AIM OF THE EXERCISE ->
A complete answer retypes each of the records below precisely and includes none of the pictures.

Collected data entries:
* * * * * * *

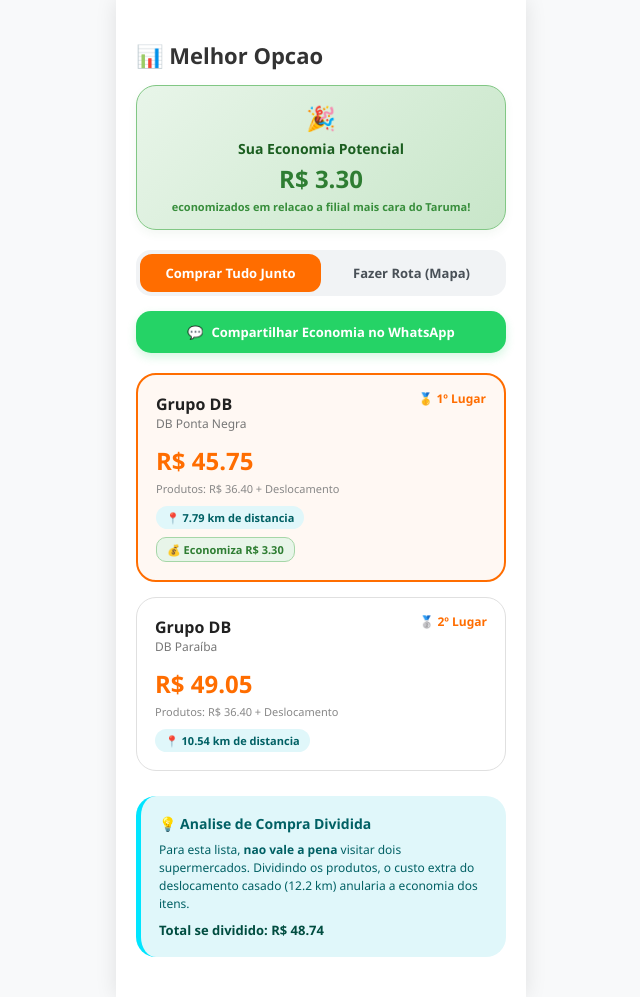
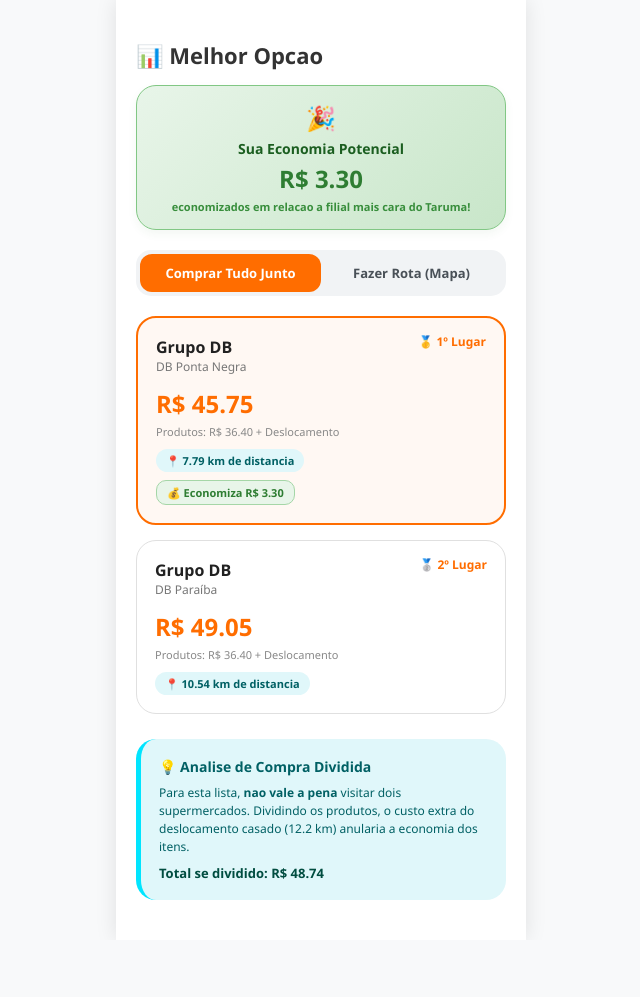
Before and after one commit to Abraaonunes1404/codigos-vs-code, a Django app: page /resultado-cestia/ in a window 1280 px wide. Shown: the whole page, without its empty margins (319-959 px from the left). After the commit the page ends 900 px from the top, so only its background shows below. Run offline with Django 5.2, Linux system fonts and the light colour scheme; data comes from the database, SQL or seed files in the repository.

Commit message:
Remove definitivamente o botao do whatsapp para limpar a interface

```diff
--- a/core/templates/cestia/ranking.html
+++ b/core/templates/cestia/ranking.html
@@ -51,16 +51,6 @@
             <a href="/rota-cestia/" class="aba" style="text-decoration: none; color: #495057;">Fazer Rota (Mapa)</a>
         </div>
 
-        <!-- Botao de Compartilhar no WhatsApp - API Nativa Direta -->
-        <div style="margin: -5px 0px 20px 0px;">
-            <a href="https://whatsapp.com{{ dados.economia_consolidada|floatformat:2 }}%20na%20minha%20lista%20de%20compras%20usando%20o%20*Cestia*!%20O%20app%20comparou%20os%20pre%C3%A7os%20nos%20mercados%20do%20Tarum%C3%A3%20e%20me%20deu%20a%20rota%20mais%20barata.%20Faz%20o%20teste%20voc%C3%AA%20tamb%C3%A9m%20no%20link:%20https://cestia.com.br"
-               target="_blank"
-               rel="noopener noreferrer"
-               style="display: flex; align-items: center; justify-content: center; gap: 8px; background-color: #25D366; color: #FFF; text-decoration: none; padding: 12px; border-radius: 15px; font-size: 13px; font-weight: bold; box-shadow: 0 4px 10px rgba(37,211,102,0.2);">
-                <span>💬</span> Compartilhar Economia no WhatsApp
-            </a>
-        </div>
-
         <!-- Exibe os supermercados do ranking -->
         {% for m in dados.comprar_tudo_no_mesmo_lugar %}
         <div class="card-mercado {% if m.vencedor %}vencedor{% endif %}">
```
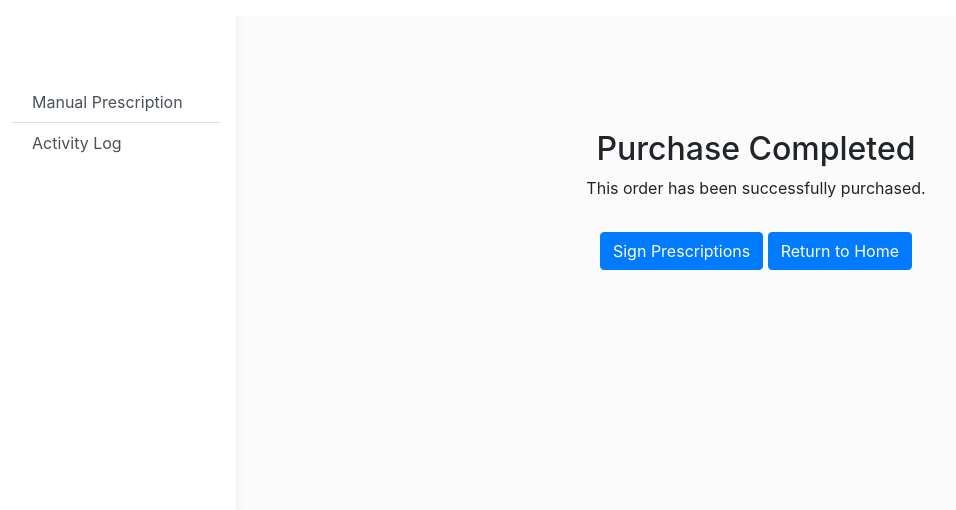
After one commit to CougarBellinger/SFWE403-503-Project, a Django app: page /users/payment_confirmation/ in a window 1280 px wide. The commit adds this page. Shown: the top 510 px of the page, without its empty margins (4-960 px from the left). Run offline with Django 4.2, Linux system fonts and the light colour scheme; parts of the project's set-up code (start-up, migrations or seed data) failed here and were passed over; some libraries are stand-ins or nearby versions.

Commit message:
stiched order_confirm -> payment -> signature

```diff
--- a/MyPharma/pharmacy_manager/views.py
+++ b/MyPharma/pharmacy_manager/views.py
@@ -239,7 +239,7 @@ def sign_prescriptions(request):
             # Process form data if it's valid (e.g., save it or process further)
             # After success, redirect to manager_home
             messages.success(request, "Prescription signed successfully!")
-            return redirect('manager_home')
+            return redirect('signature_confirmation')
         else:
             # If form is not valid, return with error messages displayed
             messages.error(request, "Please fix the errors below.")
--- a/MyPharma/users/templates/users/checkout.html
+++ b/MyPharma/users/templates/users/checkout.html
@@ -42,7 +42,7 @@
             </tbody>
         </table>
         <button type="submit" name="update" value="update">Update</button>
-        <button type="submit" name="confirm" value="confirm">Confirm</button>
+        <a class="btn btn-primary mt-3" href="{% url 'payment_method' %}">Confirm</a>
     </form>
     <h2>Total: {{ total_price }}</h2>
 </body>
--- /dev/null
+++ b/MyPharma/users/templates/users/payment_confirmation.html
@@ -0,0 +1,12 @@
+{% extends 'base.html' %}
+
+{% block content %}
+<div class="container mt-5">
+    <div class="text-center">
+        <h2>Purchase Completed</h2>
+        <p>This order has been successfully purchased.</p>
+        <a class="btn btn-primary mt-3" href="{% url 'sign_prescriptions' %}">Sign Prescriptions</a>
+        <a class="btn btn-primary mt-3" href="{% url 'manager_home' %}">Return to Home</a>
+    </div>
+</div>
+{% endblock %}
--- a/MyPharma/users/templates/users/confirmation.html
+++ b/MyPharma/users/templates/users/signature_confirmation.html
@@ -3,8 +3,9 @@
 {% block content %}
 <div class="container mt-5">
     <div class="text-center">
-        <h2>Purchase Completed</h2>
-        <p>This order has been successfully purchased.</p>
+        <h2>Signature Accepted</h2>
+        <p>This order has been successfully been signed for.</p>
+        <a class="btn btn-primary mt-3" href="{% url 'manager_home' %}">TODO</a>
         <a class="btn btn-primary mt-3" href="{% url 'manager_home' %}">Return to Home</a>
     </div>
 </div>
--- a/MyPharma/users/urls.py
+++ b/MyPharma/users/urls.py
@@ -1,5 +1,5 @@
 from django.urls import path
-from .views import User_registration_view,view_orders, checkout, checkout_order, create_order, medications_view, pharmacist_home, home_view, cashier_home, login_view,logout_view, contact_view, recover_account_view, create_user, manager_home, customer_home, password_change,user_list, first_password_view, create_patient,delete_user,edit_user,recover_user,patient_management,edit_patient,delete_patient,changePassword_view,myprofile_view, payment_method, card_info, cash, confirmation_page, manual_prescription, prescription_confirmation, sign_prescriptions, pharmacist_home, fill_prescription, unfilled_prescriptions
+from .views import User_registration_view,view_orders, checkout, checkout_order, create_order, medications_view, pharmacist_home, home_view, cashier_home, login_view,logout_view, contact_view, recover_account_view, create_user, manager_home, customer_home, password_change,user_list, first_password_view, create_patient,delete_user,edit_user,recover_user,patient_management,edit_patient,delete_patient,changePassword_view,myprofile_view, payment_method, card_info, cash, payment_confirmation_page, manual_prescription, prescription_confirmation, sign_prescriptions, pharmacist_home, fill_prescription, unfilled_prescriptions, signature_confirmation
 
 
 
@@ -43,11 +43,12 @@ urlpatterns = [
     path('card/', card_info, name='card_info'),
     path('cash/', cash, name='cash'),
 
-    path('confirmation/', confirmation_page, name='confirmation_page'),
+    path('payment_confirmation/', payment_confirmation_page, name='payment_confirmation_page'),
 
     path('manual_prescription/', manual_prescription, name='manual_prescription'),
     path('prescription_confirmation/', prescription_confirmation, name='prescription_confirmation'),
     path('sign_prescriptions/', sign_prescriptions, name='sign_prescriptions'),
+    path('signature_confirmation/', signature_confirmation, name='signature_confirmation'),
     path('pharmacist_home/', pharmacist_home, name='pharmacist_home'),
     path('unfilled-prescriptions/', unfilled_prescriptions, name='unfilled_prescriptions'),
     path('fill-prescription/<int:pk>/', fill_prescription, name='fill_prescription'),
--- a/MyPharma/users/views.py
+++ b/MyPharma/users/views.py
@@ -470,7 +470,7 @@ def card_info(request):
 
         if form.is_valid():
             #card_info = form.cleaned_data['name_on_card'] # is this necessary?
-            return redirect('confirmation_page')
+            return redirect('payment_confirmation_page')
 
     else:
         form = CardInfoForm()
@@ -496,8 +496,8 @@ def cash(request):
 
     return render(request, 'users/cash.html', {'form': form, 'total': total})
 
-def confirmation_page(request):
-    return render(request, 'users/confirmation.html')
+def payment_confirmation_page(request):
+    return render(request, 'users/payment_confirmation.html')
 
 
 def manual_prescription(request):
@@ -525,7 +525,7 @@ def sign_prescriptions(request):
             # Process form data if it's valid (e.g., save it or process further)
             # After success, redirect to manager_home
             messages.success(request, "Prescription signed successfully!")
-            return redirect('manager_home')
+            return redirect('signature_confirmation')
         else:
             # If form is not valid, return with error messages displayed
             messages.error(request, "Please fix the errors below.")
@@ -533,6 +533,9 @@ def sign_prescriptions(request):
         form = SignatureForm()
 
     return render(request, 'sign_prescriptions.html', {'form': form})
+
+def signature_confirmation(request):
+    return render(request, 'users/signature_confirmation.html')
 
 @login_required
 def medications_view(request):
```
Also changed, not shown: MyPharma/pharmacy_manager/templates/signature_confirmation.html (added, +12 -0 lines).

* * * * * * *

ANSWER TO THIS EXERCISE ->
Before and after one commit to Abraaonunes1404/codigos-vs-code, a Django app: page /resultado-cestia/ in a window 1280 px wide. Shown: the whole page, without its empty margins (319-959 px from the left). After the commit the page ends 900 px from the top, so only its background shows below. Run offline with Django 5.2, Linux system fonts and the light colour scheme; data comes from the database, SQL or seed files in the repository.

Commit message:
Remove definitivamente o botao do whatsapp para limpar a interface

```diff
--- a/core/templates/cestia/ranking.html
+++ b/core/templates/cestia/ranking.html
@@ -51,16 +51,6 @@
             <a href="/rota-cestia/" class="aba" style="text-decoration: none; color: #495057;">Fazer Rota (Mapa)</a>
         </div>
 
-        <!-- Botao de Compartilhar no WhatsApp - API Nativa Direta -->
-        <div style="margin: -5px 0px 20px 0px;">
-            <a href="https://whatsapp.com{{ dados.economia_consolidada|floatformat:2 }}%20na%20minha%20lista%20de%20compras%20usando%20o%20*Cestia*!%20O%20app%20comparou%20os%20pre%C3%A7os%20nos%20mercados%20do%20Tarum%C3%A3%20e%20me%20deu%20a%20rota%20mais%20barata.%20Faz%20o%20teste%20voc%C3%AA%20tamb%C3%A9m%20no%20link:%20https://cestia.com.br"
-               target="_blank"
-               rel="noopener noreferrer"
-               style="display: flex; align-items: center; justify-content: center; gap: 8px; background-color: #25D366; color: #FFF; text-decoration: none; padding: 12px; border-radius: 15px; font-size: 13px; font-weight: bold; box-shadow: 0 4px 10px rgba(37,211,102,0.2);">
-                <span>💬</span> Compartilhar Economia no WhatsApp
-            </a>
-        </div>
-
         <!-- Exibe os supermercados do ranking -->
         {% for m in dados.comprar_tudo_no_mesmo_lugar %}
         <div class="card-mercado {% if m.vencedor %}vencedor{% endif %}">
```
After one commit to CougarBellinger/SFWE403-503-Project, a Django app: page /users/payment_confirmation/ in a window 1280 px wide. The commit adds this page. Shown: the top 510 px of the page, without its empty margins (4-960 px from the left). Run offline with Django 4.2, Linux system fonts and the light colour scheme; parts of the project's set-up code (start-up, migrations or seed data) failed here and were passed over; some libraries are stand-ins or nearby versions.

Commit message:
stiched order_confirm -> payment -> signature

```diff
--- a/MyPharma/pharmacy_manager/views.py
+++ b/MyPharma/pharmacy_manager/views.py
@@ -239,7 +239,7 @@ def sign_prescriptions(request):
             # Process form data if it's valid (e.g., save it or process further)
             # After success, redirect to manager_home
             messages.success(request, "Prescription signed successfully!")
-            return redirect('manager_home')
+            return redirect('signature_confirmation')
         else:
             # If form is not valid, return with error messages displayed
             messages.error(request, "Please fix the errors below.")
--- a/MyPharma/users/templates/users/checkout.html
+++ b/MyPharma/users/templates/users/checkout.html
@@ -42,7 +42,7 @@
             </tbody>
         </table>
         <button type="submit" name="update" value="update">Update</button>
-        <button type="submit" name="confirm" value="confirm">Confirm</button>
+        <a class="btn btn-primary mt-3" href="{% url 'payment_method' %}">Confirm</a>
     </form>
     <h2>Total: {{ total_price }}</h2>
 </body>
--- /dev/null
+++ b/MyPharma/users/templates/users/payment_confirmation.html
@@ -0,0 +1,12 @@
+{% extends 'base.html' %}
+
+{% block content %}
+<div class="container mt-5">
+    <div class="text-center">
+        <h2>Purchase Completed</h2>
+        <p>This order has been successfully purchased.</p>
+        <a class="btn btn-primary mt-3" href="{% url 'sign_prescriptions' %}">Sign Prescriptions</a>
+        <a class="btn btn-primary mt-3" href="{% url 'manager_home' %}">Return to Home</a>
+    </div>
+</div>
+{% endblock %}
--- a/MyPharma/users/templates/users/confirmation.html
+++ b/MyPharma/users/templates/users/signature_confirmation.html
@@ -3,8 +3,9 @@
 {% block content %}
 <div class="container mt-5">
     <div class="text-center">
-        <h2>Purchase Completed</h2>
-        <p>This order has been successfully purchased.</p>
+        <h2>Signature Accepted</h2>
+        <p>This order has been successfully been signed for.</p>
+        <a class="btn btn-primary mt-3" href="{% url 'manager_home' %}">TODO</a>
         <a class="btn btn-primary mt-3" href="{% url 'manager_home' %}">Return to Home</a>
     </div>
 </div>
--- a/MyPharma/users/urls.py
+++ b/MyPharma/users/urls.py
@@ -1,5 +1,5 @@
 from django.urls import path
-from .views import User_registration_view,view_orders, checkout, checkout_order, create_order, medications_view, pharmacist_home, home_view, cashier_home, login_view,logout_view, contact_view, recover_account_view, create_user, manager_home, customer_home, password_change,user_list, first_password_view, create_patient,delete_user,edit_user,recover_user,patient_management,edit_patient,delete_patient,changePassword_view,myprofile_view, payment_method, card_info, cash, confirmation_page, manual_prescription, prescription_confirmation, sign_prescriptions, pharmacist_home, fill_prescription, unfilled_prescriptions
+from .views import User_registration_view,view_orders, checkout, checkout_order, create_order, medications_view, pharmacist_home, home_view, cashier_home, login_view,logout_view, contact_view, recover_account_view, create_user, manager_home, customer_home, password_change,user_list, first_password_view, create_patient,delete_user,edit_user,recover_user,patient_management,edit_patient,delete_patient,changePassword_view,myprofile_view, payment_method, card_info, cash, payment_confirmation_page, manual_prescription, prescription_confirmation, sign_prescriptions, pharmacist_home, fill_prescription, unfilled_prescriptions, signature_confirmation
 
 
 
@@ -43,11 +43,12 @@ urlpatterns = [
     path('card/', card_info, name='card_info'),
     path('cash/', cash, name='cash'),
 
-    path('confirmation/', confirmation_page, name='confirmation_page'),
+    path('payment_confirmation/', payment_confirmation_page, name='payment_confirmation_page'),
 
     path('manual_prescription/', manual_prescription, name='manual_prescription'),
     path('prescription_confirmation/', prescription_confirmation, name='prescription_confirmation'),
     path('sign_prescriptions/', sign_prescriptions, name='sign_prescriptions'),
+    path('signature_confirmation/', signature_confirmation, name='signature_confirmation'),
     path('pharmacist_home/', pharmacist_home, name='pharmacist_home'),
     path('unfilled-prescriptions/', unfilled_prescriptions, name='unfilled_prescriptions'),
     path('fill-prescription/<int:pk>/', fill_prescription, name='fill_prescription'),
--- a/MyPharma/users/views.py
+++ b/MyPharma/users/views.py
@@ -470,7 +470,7 @@ def card_info(request):
 
         if form.is_valid():
             #card_info = form.cleaned_data['name_on_card'] # is this necessary?
-            return redirect('confirmation_page')
+            return redirect('payment_confirmation_page')
 
     else:
         form = CardInfoForm()
@@ -496,8 +496,8 @@ def cash(request):
 
     return render(request, 'users/cash.html', {'form': form, 'total': total})
 
-def confirmation_page(request):
-    return render(request, 'users/confirmation.html')
+def payment_confirmation_page(request):
+    return render(request, 'users/payment_confirmation.html')
 
 
 def manual_prescription(request):
@@ -525,7 +525,7 @@ def sign_prescriptions(request):
             # Process form data if it's valid (e.g., save it or process further)
             # After success, redirect to manager_home
             messages.success(request, "Prescription signed successfully!")
-            return redirect('manager_home')
+            return redirect('signature_confirmation')
         else:
             # If form is not valid, return with error messages displayed
             messages.error(request, "Please fix the errors below.")
@@ -533,6 +533,9 @@ def sign_prescriptions(request):
         form = SignatureForm()
 
     return render(request, 'sign_prescriptions.html', {'form': form})
+
+def signature_confirmation(request):
+    return render(request, 'users/signature_confirmation.html')
 
 @login_required
 def medications_view(request):
```
Also changed, not shown: MyPharma/pharmacy_manager/templates/signature_confirmation.html (added, +12 -0 lines).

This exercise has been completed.